U.S. Ambassador to Russia John Sullivan will return to the U.S. for “consultations” on how to proceed with diplomacy in Moscow, President Joe Biden’s administration announced Tuesday.
Sullivan, appointed under former President Donald Trump, announced the travel in a Tuesday statement. Russia already recalled its ambassador from Washington in March to consult with the Kremlin on how to address rising tensions between the two countries. The Russian decision came after Biden described Russian President Vladimir Putin as a “killer” with no soul. (RELATED: Biden’s Intel Chief Releases 2020 Election Report Confirming Russian And Iranian Interference)
“I believe it is important for me to speak directly with my new colleagues in the Biden administration in Washington about the current state of bilateral relations between the United States and Russia,” Sullivan said in a statement. “Also, I have not seen my family in well over a year, and that is another important reason for me to return home for a visit. I will return to Moscow in the coming weeks before any meeting between Presidents Biden and Putin.”

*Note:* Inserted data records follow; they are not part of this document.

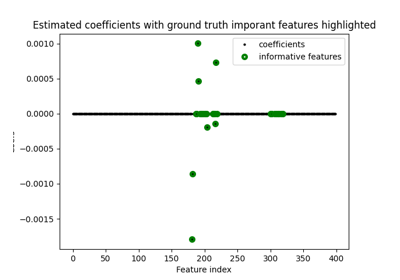
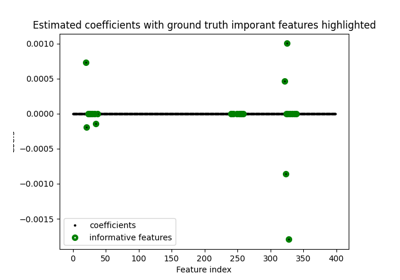
Deploying to gh-pages from  @ 1c7a7ec5d9ecbed5f57a8d3dbca868fb99ea54d0 🚀

diff --git a/searchindex.js b/searchindex.js
@@ -1,1 +1,1 @@
-Search.setIndex({docnames:["api","auto_examples/index","auto_examples/plot_classifier","auto_examples/sg_execution_times","contributing","getting_help","index","install","user_guide"],envversion:{"sphinx.domains.c":2,"sphinx.domains.changeset":1,"sphinx.domains.citation":1,"sphinx.domains.cpp":3,"sphinx.domains.index":1,"sphinx.domains.javascript":2,"sphinx.domains.math":2,"sphinx.domains.python":2,"sphinx.domains.rst":2,"sphinx.domains.std":1,"sphinx.ext.intersphinx":1,"sphinx.ext.viewcode":1,sphinx:56},filenames:["api.rst","auto_examples/index.rst","auto_examples/plot_classifier.rst","auto_examples/sg_execution_times.rst","contributing.rst","getting_help.rst","index.rst","install.rst","user_guide.rst"],objects:{"groupyr.datasets":{make_group_classification:[0,1,1,""],make_group_regression:[0,1,1,""]},groupyr:{LogisticSGL:[0,0,1,""],LogisticSGLCV:[0,0,1,""],SGL:[0,0,1,""],SGLCV:[0,0,1,""]}},objnames:{"0":["py","class","Python class"],"1":["py","function","Python function"]},objtypes:{"0":"py:class","1":"py:function"},terms:{"001":0,"100":[0,2],"1000":0,"10618600":0,"108":6,"1080":0,"122":6,"1283339":6,"181":2,"182":2,"187":2,"188":2,"190":2,"191":2,"193":2,"195":2,"196":2,"198":2,"200":2,"2003":0,"201":2,"2011":6,"2012":0,"2013":6,"2020":6,"203":2,"204":2,"213":2,"214":2,"215":2,"216":2,"217":2,"219":2,"231":[0,6],"245":[0,6],"2825":6,"2830":6,"300":2,"301":2,"302":2,"307":2,"309":2,"312":2,"313":2,"316":2,"318":2,"319":2,"4065037":6,"5281":6,"681250":0,"691":[2,3],"boolean":0,"case":0,"class":0,"default":0,"float":0,"function":0,"import":2,"int":0,"new":[5,7],"public":6,"return":0,"true":[0,2],"while":[0,8],And:6,For:0,The:[0,2,7],These:0,Use:0,Used:0,__init__:0,about:[0,5],accuracy_scor:0,across:0,actual:0,adapt:0,add:0,added:0,after:0,alford:6,alfr:6,algorithm:0,all:[0,1,5,7],allow:5,along:0,alpha:[0,6],alpha_:0,alpha_max:0,alpha_min:0,alphas_:0,also:[0,4],altern:7,amount:0,ani:[0,5],anjari:6,appli:0,appreci:6,appropri:[0,4],arang:2,arayan:6,arbitrari:0,ariel:6,around:0,arrai:0,ask:5,assign:[0,6],asso:6,attribut:0,author:6,auto_exampl:3,auto_examples_jupyt:1,auto_examples_python:1,automat:0,avail:4,balanc:0,basic:6,becaus:0,befor:[0,5],belong:[0,6],benchmark:0,best:[0,2],beta:6,betti:6,between:[0,6],bia:0,bibtex:6,bioengin:6,biomed:6,black:2,bool:0,borrow:6,both:6,bug:5,built:0,buitnick:6,button:5,calcul:0,call:0,callabl:0,can:[0,5,6,7],canon:0,capabl:0,center:0,character:6,choic:0,chosen:0,chosen_features_:2,citat:6,class_sep:0,classes_:0,classif:0,classifi:0,click:[2,5],clone:7,close:0,cluster:0,code:[1,2,7],coef:[0,2],coef_:[0,2],coeffici:[0,2,6],collabor:[4,6],column:6,com:7,combin:[0,6],compar:2,compat:[0,6],compos:0,composit:6,compris:0,compromis:0,comput:[0,6],constant:0,construct:0,contain:0,context:0,contigu:0,contrast:0,contribut:7,control:6,converg:0,copi:0,copt:6,copy_x:0,cost:0,covari:[0,6],cpu:0,creat:0,credit:4,criterion:0,dam:6,data:[0,5,6],dataset:2,decis:0,depend:[0,7],descent:0,design:[0,6],detail:[4,6],determin:0,develop:[4,6],deviat:0,differ:0,dimens:0,dimension:[0,6],distribut:0,divid:0,document:0,doi:[0,6],download:[1,2],drawn:0,duplic:0,dure:0,each:0,easier:0,ecml:6,edit:8,effect:0,effective_rank:0,effici:0,elasticnet:0,eleftherio:6,element:0,ell:6,els:0,encod:0,encourag:0,entri:6,eps:[0,2],equal:0,error:0,escienc:6,estim:[2,6],ethic:5,evalu:0,examin:5,exampl:[0,2,7],exce:0,exchang:0,execut:3,expect:0,experi:[0,6],explain:0,face:5,facilit:6,factor:0,fals:0,featur:[0,2,6,7],features_per_group:0,file:3,find:0,fit:[0,2,6],fit_intercept:0,flag:0,flip:6,flip_i:0,fold:0,formula:0,foundat:6,frac:6,fraction:0,friedman:[0,6],from:[0,2,4,6,7],full:2,further:[0,6,7],galleri:[1,2,6,7],garyfallidi:6,gaussian:0,gener:2,giant:0,git:7,github:[5,7],give:[0,6],global:6,going:5,good:0,gordon:6,gradient:0,grant:6,graphic:[0,6],green:2,grid:0,ground:2,group:[1,3],group_length:0,groupyr:[0,2,7],guid:[0,7],guidelin:[4,7],guyon:0,halford:6,happen:0,harder:0,has:0,hasti:[0,6],hat:6,have:0,heavili:6,here:[0,2,4],high:6,highlight:2,hot:0,how:[5,6,7],http:[6,7],hyper:0,hypercub:0,hyperparamet:[0,6],ichi:6,idx:2,ignor:0,imag:6,implement:6,impor:2,includ:[0,7],include_solver_trac:0,independ:0,index:2,indiana:6,indic:[0,2],infer:0,inform:[0,2,5,6,7],initi:0,input:0,instal:[5,6],instanc:0,institut:6,instruct:6,integ:0,intend:[0,6],intercept:0,intercept_:0,interdepend:0,introduc:0,introductori:[1,6],ipynb:2,issu:[5,8],iter:0,its:[6,7],jerom:0,joblib:0,journal:[0,6],jupyt:[1,2],just:0,kfold:0,know:5,known:0,l1_ratio:[0,2],l1_ratio_:0,label:[0,2],lambda:6,languag:6,larger:0,lasso:[1,3],last:0,learn:[0,6],legend:2,len:0,length:[0,6],less:7,librari:6,licens:[4,6],like:[0,7],linear:[0,6],linearli:0,list:0,loc:2,locat:0,logist:[0,1,3],logistic_sgl_path:0,logisticsgl:0,logisticsglcv:[0,2],logo:6,look:[0,6],machin:6,madelon:0,mai:[0,7],make:[0,5],make_blob:0,make_classif:0,make_group_classif:[0,2],make_group_regress:0,make_multilabel_classif:0,make_regress:0,marker:2,mathbf:6,matplotlib:2,matrix:[0,6],max_it:0,maximum:0,mean:[0,4],mec:2,membership:0,method:0,metric:0,mew:2,mfc:2,might:5,mild:0,min_:6,mine:6,minut:2,model:[0,2,6],month:6,moor:6,more:0,mse_path_:0,multilabel:0,multipl:0,multipli:0,must:6,n_alpha:[0,2],n_class:[0,2],n_clusters_per_class:0,n_featur:[0,2],n_features_per_group:[0,2],n_fold:0,n_group:[0,2],n_inform:0,n_informative_group:[0,2],n_informative_per_group:[0,2],n_iter_:0,n_job:0,n_l1_ratio:0,n_redund:0,n_redundant_per_group:[0,2],n_repeat:0,n_repeated_per_group:[0,2],n_sampl:[0,2],n_target:0,narayan:6,nation:6,ndarrai:0,need:5,neurosci:6,next:7,nih:6,nine:0,nip:0,noah:0,nois:0,non:[0,2],none:[0,2],norm:0,normal:[0,6],note:0,notebook:[1,2],number:[0,6],numpi:[0,2],object:0,oct:6,often:5,okem:6,one:0,onli:0,open:[4,8],oper:5,optim:[0,6],option:0,order:0,org:6,other:0,our:[4,5],out:[0,2],output:0,outsid:4,overal:0,overlap:0,overwritten:0,own:8,page:[5,6],parallel_backend:0,paramet:0,pars:6,partit:0,pass:0,path:0,patient:8,pedregosa:6,penal:[0,6],penalti:[0,6],per:0,pertin:5,pgd:0,pip:7,pkdd:6,place:0,pleas:[0,5,8],plot:2,plot_classifi:[2,3],plt:2,point:0,polytop:0,posit:0,possibl:0,post:5,predefin:6,predict:0,predictor:0,preprocess:0,previou:0,primari:0,print:2,prior:0,problem:[0,6],procedur:5,processor:0,produc:0,project:[4,6],promot:6,proport:0,provid:[0,5],proxim:0,pseudo:0,publish:6,put:0,pypi:7,pyplot:2,python:[1,2,7],r01eb027585:6,randal:6,random:0,random_st:[0,2],randomli:0,randomst:0,reach:0,recommend:7,redund:0,regress:[0,2,6],regressor:0,regular:[0,6],relat:6,relationship:6,reli:6,remain:0,repeat:0,repositori:[5,7],reproduc:0,requir:7,research:[4,6],result:0,reus:0,richford:7,richi:6,riel:6,robert:0,rokem:6,root:0,roup:6,roupyr:6,routin:0,run:[0,2,5],same:0,sampl:[0,5],satisfi:6,scale:[0,2],scale_l2_bi:0,scientif:6,scikit:[0,6],score:0,scorer:0,scoring_path_:0,script:2,search:0,second:2,see:[0,4,6,7],seed:0,select:0,send:5,set:[0,6],sgl:0,sgl_path:0,sglcv:0,shape:[0,2],share:5,shift:0,should:0,show:2,shuffl:0,side:0,signal:[1,3],signatur:0,silhouett:6,simon:[0,6],simplifi:0,simul:2,singular:0,size:0,sklearn:0,sloan:6,small:5,softwar:[4,5,6],solut:0,solv:0,solver:[0,6],some:0,sourc:[0,1,2,4,7],spars:[1,3],sparsiti:[0,6],specifi:0,sphinx:[1,2],split:0,splitter:0,spread:0,sqrt:6,squar:0,stabl:7,stack:0,standard:0,standardscal:0,start:0,statist:[0,6],std:0,stop:0,strategi:0,strength:[0,6],string:0,strong:0,studi:5,submatrix:6,subspac:0,subtract:0,suggest:8,sum:0,sum_:6,supervis:6,support:6,suppress:0,suppress_solver_warn:0,sure:5,synthet:0,system:5,target:6,task:0,techniqu:0,templat:6,term:0,test:0,than:0,thei:0,therefor:6,thi:[0,4,5,7,8],three:0,through:6,tibshirani:[0,6],time:2,titl:[2,6],tol:[0,2],toler:0,total:[0,2,3,6],train:0,trevor:0,truth:2,tune:0,type:0,univers:6,unless:0,unrel:0,unshuffl:0,updat:[0,8],url:6,usag:6,use:[0,4,6,7],used:0,useful:0,useful_indic:[0,2],useless:0,user:[0,7],uses:0,using:[0,6,7],valu:0,vari:0,variabl:[0,6],variant:0,variou:0,vector:[0,6],verbos:0,version:[0,5,6],vertic:0,via:0,vol:0,wai:7,warm:0,warm_start:0,warn:0,washington:6,weight:0,welcom:4,well:[5,6],what:5,when:0,where:[0,2,6],whether:0,which:0,whose:0,wise:[0,6],wish:0,within:0,workshop:6,would:[0,6,7],xlabel:2,year:6,yield:[0,6],ylabel:2,you:[0,4,5,6,7],your:[5,8],ython:6,zenodo:6,zero:[0,2],zip:1},titles:["API Reference","General examples","Logistic Sparse Group Lasso for grouped sparse signals","Computation times","Contributing to <em>groupyr</em>","Getting help using <em>groupyr</em>","Groupyr: Sparse Group Lasso in Python","Installation","User guide : contents"],titleterms:{The:6,acknowledg:6,api:[0,6],cite:6,comput:3,construct:8,contribut:4,cross:0,dataset:0,develop:7,document:6,estim:0,exampl:[1,6],gener:[0,1],get:[5,6],group:[0,2,6],groupyr:[4,5,6],guid:[6,8],help:5,instal:7,lasso:[0,2,6],logist:2,python:6,refer:[0,6],releas:7,signal:2,spars:[0,2,6],start:6,time:3,under:8,user:[6,8],using:5,valid:0,version:7}})
+Search.setIndex({docnames:["api","auto_examples/index","auto_examples/plot_classifier","auto_examples/sg_execution_times","contributing","getting_help","index","install","user_guide"],envversion:{"sphinx.domains.c":2,"sphinx.domains.changeset":1,"sphinx.domains.citation":1,"sphinx.domains.cpp":3,"sphinx.domains.index":1,"sphinx.domains.javascript":2,"sphinx.domains.math":2,"sphinx.domains.python":2,"sphinx.domains.rst":2,"sphinx.domains.std":1,"sphinx.ext.intersphinx":1,"sphinx.ext.viewcode":1,sphinx:56},filenames:["api.rst","auto_examples/index.rst","auto_examples/plot_classifier.rst","auto_examples/sg_execution_times.rst","contributing.rst","getting_help.rst","index.rst","install.rst","user_guide.rst"],objects:{"groupyr.datasets":{make_group_classification:[0,1,1,""],make_group_regression:[0,1,1,""]},groupyr:{LogisticSGL:[0,0,1,""],LogisticSGLCV:[0,0,1,""],SGL:[0,0,1,""],SGLCV:[0,0,1,""]}},objnames:{"0":["py","class","Python class"],"1":["py","function","Python function"]},objtypes:{"0":"py:class","1":"py:function"},terms:{"001":0,"100":[0,2],"1000":0,"10618600":0,"108":6,"1080":0,"122":6,"1283339":6,"2003":0,"2011":6,"2012":0,"2013":6,"2020":6,"231":[0,6],"240":2,"241":2,"244":2,"245":[0,6],"249":2,"253":2,"254":2,"255":2,"256":2,"257":2,"259":2,"2825":6,"2830":6,"291":[2,3],"322":2,"323":2,"324":2,"325":2,"326":2,"328":2,"330":2,"333":2,"337":2,"339":2,"4065037":6,"5281":6,"681250":0,"boolean":0,"case":0,"class":0,"default":0,"float":0,"function":0,"import":2,"int":0,"new":[5,7],"public":6,"return":0,"true":[0,2],"while":[0,8],And:6,For:0,The:[0,2,7],These:0,Use:0,Used:0,__init__:0,about:[0,5],accuracy_scor:0,across:0,actual:0,adapt:0,add:0,added:0,after:0,alford:6,alfr:6,algorithm:0,all:[0,1,5,7],allow:5,along:0,alpha:[0,6],alpha_:0,alpha_max:0,alpha_min:0,alphas_:0,also:[0,4],altern:7,amount:0,ani:[0,5],anjari:6,appli:0,appreci:6,appropri:[0,4],arang:2,arayan:6,arbitrari:0,ariel:6,around:0,arrai:0,ask:5,assign:[0,6],asso:6,attribut:0,author:6,auto_exampl:3,auto_examples_jupyt:1,auto_examples_python:1,automat:0,avail:4,balanc:0,basic:6,becaus:0,befor:[0,5],belong:[0,6],benchmark:0,best:[0,2],beta:6,betti:6,between:[0,6],bia:0,bibtex:6,bioengin:6,biomed:6,black:2,bool:0,borrow:6,both:6,bug:5,built:0,buitnick:6,button:5,calcul:0,call:0,callabl:0,can:[0,5,6,7],canon:0,capabl:0,center:0,character:6,choic:0,chosen:0,chosen_features_:2,citat:6,class_sep:0,classes_:0,classif:0,classifi:0,click:[2,5],clone:7,close:0,cluster:0,code:[1,2,7],coef:[0,2],coef_:[0,2],coeffici:[0,2,6],collabor:[4,6],column:6,com:7,combin:[0,6],compar:2,compat:[0,6],compos:0,composit:6,compris:0,compromis:0,comput:[0,6],constant:0,construct:0,contain:0,context:0,contigu:0,contrast:0,contribut:7,control:6,converg:0,copi:0,copt:6,copy_x:0,cost:0,covari:[0,6],cpu:0,creat:0,credit:4,criterion:0,dam:6,data:[0,5,6],dataset:2,decis:0,depend:[0,7],descent:0,design:[0,6],detail:[4,6],determin:0,develop:[4,6],deviat:0,differ:0,dimens:0,dimension:[0,6],distribut:0,divid:0,document:0,doi:[0,6],download:[1,2],drawn:0,duplic:0,dure:0,each:0,easier:0,ecml:6,edit:8,effect:0,effective_rank:0,effici:0,elasticnet:0,eleftherio:6,element:0,ell:6,els:0,encod:0,encourag:0,entri:6,eps:[0,2],equal:0,error:0,escienc:6,estim:[2,6],ethic:5,evalu:0,examin:5,exampl:[0,2,7],exce:0,exchang:0,execut:3,expect:0,experi:[0,6],explain:0,face:5,facilit:6,factor:0,fals:0,featur:[0,2,6,7],features_per_group:0,file:3,find:0,fit:[0,2,6],fit_intercept:0,flag:0,flip:6,flip_i:0,fold:0,formula:0,foundat:6,frac:6,fraction:0,friedman:[0,6],from:[0,2,4,6,7],full:2,further:[0,6,7],galleri:[1,2,6,7],garyfallidi:6,gaussian:0,gener:2,giant:0,git:7,github:[5,7],give:[0,6],global:6,going:5,good:0,gordon:6,gradient:0,grant:6,graphic:[0,6],green:2,grid:0,ground:2,group:[1,3],group_length:0,groupyr:[0,2,7],guid:[0,7],guidelin:[4,7],guyon:0,halford:6,happen:0,harder:0,has:0,hasti:[0,6],hat:6,have:0,heavili:6,here:[0,2,4],high:6,highlight:2,hot:0,how:[5,6,7],http:[6,7],hyper:0,hypercub:0,hyperparamet:[0,6],ichi:6,idx:2,ignor:0,imag:6,implement:6,impor:2,includ:[0,7],include_solver_trac:0,independ:0,index:2,indiana:6,indic:[0,2],infer:0,inform:[0,2,5,6,7],initi:0,input:0,instal:[5,6],instanc:0,institut:6,instruct:6,integ:0,intend:[0,6],intercept:0,intercept_:0,interdepend:0,introduc:0,introductori:[1,6],ipynb:2,issu:[5,8],iter:0,its:[6,7],jerom:0,joblib:0,journal:[0,6],jupyt:[1,2],just:0,kfold:0,know:5,known:0,l1_ratio:[0,2],l1_ratio_:0,label:[0,2],lambda:6,languag:6,larger:0,lasso:[1,3],last:0,learn:[0,6],legend:2,len:0,length:[0,6],less:7,librari:6,licens:[4,6],like:[0,7],linear:[0,6],linearli:0,list:0,loc:2,locat:0,logist:[0,1,3],logistic_sgl_path:0,logisticsgl:0,logisticsglcv:[0,2],logo:6,look:[0,6],machin:6,madelon:0,mai:[0,7],make:[0,5],make_blob:0,make_classif:0,make_group_classif:[0,2],make_group_regress:0,make_multilabel_classif:0,make_regress:0,marker:2,mathbf:6,matplotlib:2,matrix:[0,6],max_it:0,maximum:0,mean:[0,4],mec:2,membership:0,method:0,metric:0,mew:2,mfc:2,might:5,mild:0,min_:6,mine:6,minut:2,model:[0,2,6],month:6,moor:6,more:0,mse_path_:0,multilabel:0,multipl:0,multipli:0,must:6,n_alpha:[0,2],n_class:[0,2],n_clusters_per_class:0,n_featur:[0,2],n_features_per_group:[0,2],n_fold:0,n_group:[0,2],n_inform:0,n_informative_group:[0,2],n_informative_per_group:[0,2],n_iter_:0,n_job:0,n_l1_ratio:0,n_redund:0,n_redundant_per_group:[0,2],n_repeat:0,n_repeated_per_group:[0,2],n_sampl:[0,2],n_target:0,narayan:6,nation:6,ndarrai:0,need:5,neurosci:6,next:7,nih:6,nine:0,nip:0,noah:0,nois:0,non:[0,2],none:[0,2],norm:0,normal:[0,6],note:0,notebook:[1,2],number:[0,6],numpi:[0,2],object:0,oct:6,often:5,okem:6,one:0,onli:0,open:[4,8],oper:5,optim:[0,6],option:0,order:0,org:6,other:0,our:[4,5],out:[0,2],output:0,outsid:4,overal:0,overlap:0,overwritten:0,own:8,page:[5,6],parallel_backend:0,paramet:0,pars:6,partit:0,pass:0,path:0,patient:8,pedregosa:6,penal:[0,6],penalti:[0,6],per:0,pertin:5,pgd:0,pip:7,pkdd:6,place:0,pleas:[0,5,8],plot:2,plot_classifi:[2,3],plt:2,point:0,polytop:0,posit:0,possibl:0,post:5,predefin:6,predict:0,predictor:0,preprocess:0,previou:0,primari:0,print:2,prior:0,problem:[0,6],procedur:5,processor:0,produc:0,project:[4,6],promot:6,proport:0,provid:[0,5],proxim:0,pseudo:0,publish:6,put:0,pypi:7,pyplot:2,python:[1,2,7],r01eb027585:6,randal:6,random:0,random_st:[0,2],randomli:0,randomst:0,reach:0,recommend:7,redund:0,regress:[0,2,6],regressor:0,regular:[0,6],relat:6,relationship:6,reli:6,remain:0,repeat:0,repositori:[5,7],reproduc:0,requir:7,research:[4,6],result:0,reus:0,richford:7,richi:6,riel:6,robert:0,rokem:6,root:0,roup:6,roupyr:6,routin:0,run:[0,2,5],same:0,sampl:[0,5],satisfi:6,scale:[0,2],scale_l2_bi:0,scientif:6,scikit:[0,6],score:0,scorer:0,scoring_path_:0,script:2,search:0,second:2,see:[0,4,6,7],seed:0,select:0,send:5,set:[0,6],sgl:0,sgl_path:0,sglcv:0,shape:[0,2],share:5,shift:0,should:0,show:2,shuffl:0,side:0,signal:[1,3],signatur:0,silhouett:6,simon:[0,6],simplifi:0,simul:2,singular:0,size:0,sklearn:0,sloan:6,small:5,softwar:[4,5,6],solut:0,solv:0,solver:[0,6],some:0,sourc:[0,1,2,4,7],spars:[1,3],sparsiti:[0,6],specifi:0,sphinx:[1,2],split:0,splitter:0,spread:0,sqrt:6,squar:0,stabl:7,stack:0,standard:0,standardscal:0,start:0,statist:[0,6],std:0,stop:0,strategi:0,strength:[0,6],string:0,strong:0,studi:5,submatrix:6,subspac:0,subtract:0,suggest:8,sum:0,sum_:6,supervis:6,support:6,suppress:0,suppress_solver_warn:0,sure:5,synthet:0,system:5,target:6,task:0,techniqu:0,templat:6,term:0,test:0,than:0,thei:0,therefor:6,thi:[0,4,5,7,8],three:0,through:6,tibshirani:[0,6],time:2,titl:[2,6],tol:[0,2],toler:0,total:[0,2,3,6],train:0,trevor:0,truth:2,tune:0,type:0,univers:6,unless:0,unrel:0,unshuffl:0,updat:[0,8],url:6,usag:6,use:[0,4,6,7],used:0,useful:0,useful_indic:[0,2],useless:0,user:[0,7],uses:0,using:[0,6,7],valu:0,vari:0,variabl:[0,6],variant:0,variou:0,vector:[0,6],verbos:0,version:[0,5,6],vertic:0,via:0,vol:0,wai:7,warm:0,warm_start:0,warn:0,washington:6,weight:0,welcom:4,well:[5,6],what:5,when:0,where:[0,2,6],whether:0,which:0,whose:0,wise:[0,6],wish:0,within:0,workshop:6,would:[0,6,7],xlabel:2,year:6,yield:[0,6],ylabel:2,you:[0,4,5,6,7],your:[5,8],ython:6,zenodo:6,zero:[0,2],zip:1},titles:["API Reference","General examples","Logistic Sparse Group Lasso for grouped sparse signals","Computation times","Contributing to <em>groupyr</em>","Getting help using <em>groupyr</em>","Groupyr: Sparse Group Lasso in Python","Installation","User guide : contents"],titleterms:{The:6,acknowledg:6,api:[0,6],cite:6,comput:3,construct:8,contribut:4,cross:0,dataset:0,develop:7,document:6,estim:0,exampl:[1,6],gener:[0,1],get:[5,6],group:[0,2,6],groupyr:[4,5,6],guid:[6,8],help:5,instal:7,lasso:[0,2,6],logist:2,python:6,refer:[0,6],releas:7,signal:2,spars:[0,2,6],start:6,time:3,under:8,user:[6,8],using:5,valid:0,version:7}})

diff --git a/auto_examples/plot_classifier.html b/auto_examples/plot_classifier.html
@@ -185,10 +185,10 @@ ground-truth.</p>
 <img alt="Estimated coefficients with ground truth imporant features highlighted" class="sphx-glr-single-img" src="../_images/sphx_glr_plot_classifier_001.png" />
 <p class="sphx-glr-script-out">Out:</p>
 <div class="sphx-glr-script-out highlight-none notranslate"><div class="highlight"><pre><span></span>Indices of ground-truth informative features:
-[181 182 187 188 190 191 193 195 196 198 200 201 203 204 213 214 215 216
- 217 219 300 301 302 307 309 312 313 316 318 319]
+[ 20  21  23  24  25  27  30  33  35  38 240 241 244 249 253 254 255 256
+ 257 259 322 323 324 325 326 328 330 333 337 339]
 Indices of non-zero estimated coefs:
-[181 182 188 190 191 204 216 217]
+[ 20  21  35 322 323 325 328 333]
 </pre></div>
 </div>
 <div class="line-block">
@@ -258,7 +258,7 @@ Indices of non-zero estimated coefs:
 <span class="nb">print</span><span class="p">(</span><a href="../api.html#groupyr.LogisticSGLCV" title="groupyr.LogisticSGLCV" class="sphx-glr-backref-module-groupyr sphx-glr-backref-type-py-class sphx-glr-backref-instance"><span class="n">model</span></a><span class="o">.</span><span class="n">chosen_features_</span><span class="p">)</span>
 </pre></div>
 </div>
-<p class="sphx-glr-timing"><strong>Total running time of the script:</strong> ( 2 minutes  0.691 seconds)</p>
+<p class="sphx-glr-timing"><strong>Total running time of the script:</strong> ( 1 minutes  55.291 seconds)</p>
 <div class="sphx-glr-footer class sphx-glr-footer-example docutils container" id="sphx-glr-download-auto-examples-plot-classifier-py">
 <div class="sphx-glr-download sphx-glr-download-python docutils container">
 <p><a class="reference download internal" download="" href="../_downloads/084669b45b226af6f637ab8457c8c5aa/plot_classifier.py"><code class="xref download docutils literal notranslate"><span class="pre">Download</span> <span class="pre">Python</span> <span class="pre">source</span> <span class="pre">code:</span> <span class="pre">plot_classifier.py</span></code></a></p>

diff --git a/auto_examples/sg_execution_times.html b/auto_examples/sg_execution_times.html
@@ -168,7 +168,7 @@
             
   <div class="section" id="computation-times">
 <span id="sphx-glr-auto-examples-sg-execution-times"></span><h1>Computation times<a class="headerlink" href="#computation-times" title="Permalink to this headline">¶</a></h1>
-<p><strong>02:00.691</strong> total execution time for <strong>auto_examples</strong> files:</p>
+<p><strong>01:55.291</strong> total execution time for <strong>auto_examples</strong> files:</p>
 <table class="docutils align-default">
 <colgroup>
 <col style="width: 80%" />
@@ -177,7 +177,7 @@
 </colgroup>
 <tbody>
 <tr class="row-odd"><td><p><a class="reference internal" href="plot_classifier.html#sphx-glr-auto-examples-plot-classifier-py"><span class="std std-ref">Logistic Sparse Group Lasso for grouped sparse signals</span></a> (<code class="docutils literal notranslate"><span class="pre">plot_classifier.py</span></code>)</p></td>
-<td><p>02:00.691</p></td>
+<td><p>01:55.291</p></td>
 <td><p>0.0 MB</p></td>
 </tr>
 </tbody>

Biden vowed retaliation for Russia’s election meddling and SolarWinds hacking attack soon after gaining office. He authorized sweeping sanctions targeting Russian companies and individuals who played a role in the hacking attack Thursday. (RELATED: U.S. Determines Russia Responsible For ‘Most Or All’ Of Massive Federal Breach)
President Biden tells @GStephanopoulos that he once looked Russian President Putin in the eye and told him “I don’t think you have a soul” to which Putin responded “we understand each other.” pic.twitter.com/a3zIQ0uLcq
— Daily Caller (@DailyCaller) March 17, 2021
The U.S. also joined allies in levying sanctions for Putin’s attempted murder and imprisonment of political rival Alexei Navalny.
“The President signed this sweeping new authority to confront Russia’s continued and growing malign behavior,” Treasury Secretary Janet Yellen said of the decision in a statement. “Treasury is leveraging this new authority to impose costs on the Russian government for its unacceptable conduct, including by limiting Russia’s ability to finance its activities and by targeting Russia’s malicious and disruptive cyber capabilities.”
“These actions are intended to hold Russia to account for its reckless actions,” Secretary of State Antony Blinken added in a separate statement last week. “We will act firmly in response to Russian actions that cause harm to us or our allies and partners. Where possible, the United States will also seek opportunities for cooperation with Russia, with the goal of building a more stable and predictable relationship consistent with U.S. interests.”
The Biden administration has also identified Ukraine as a flashpoint for conflict with Russia. Putin’s military has amassed some 80,000 troops along its shared border with Ukraine.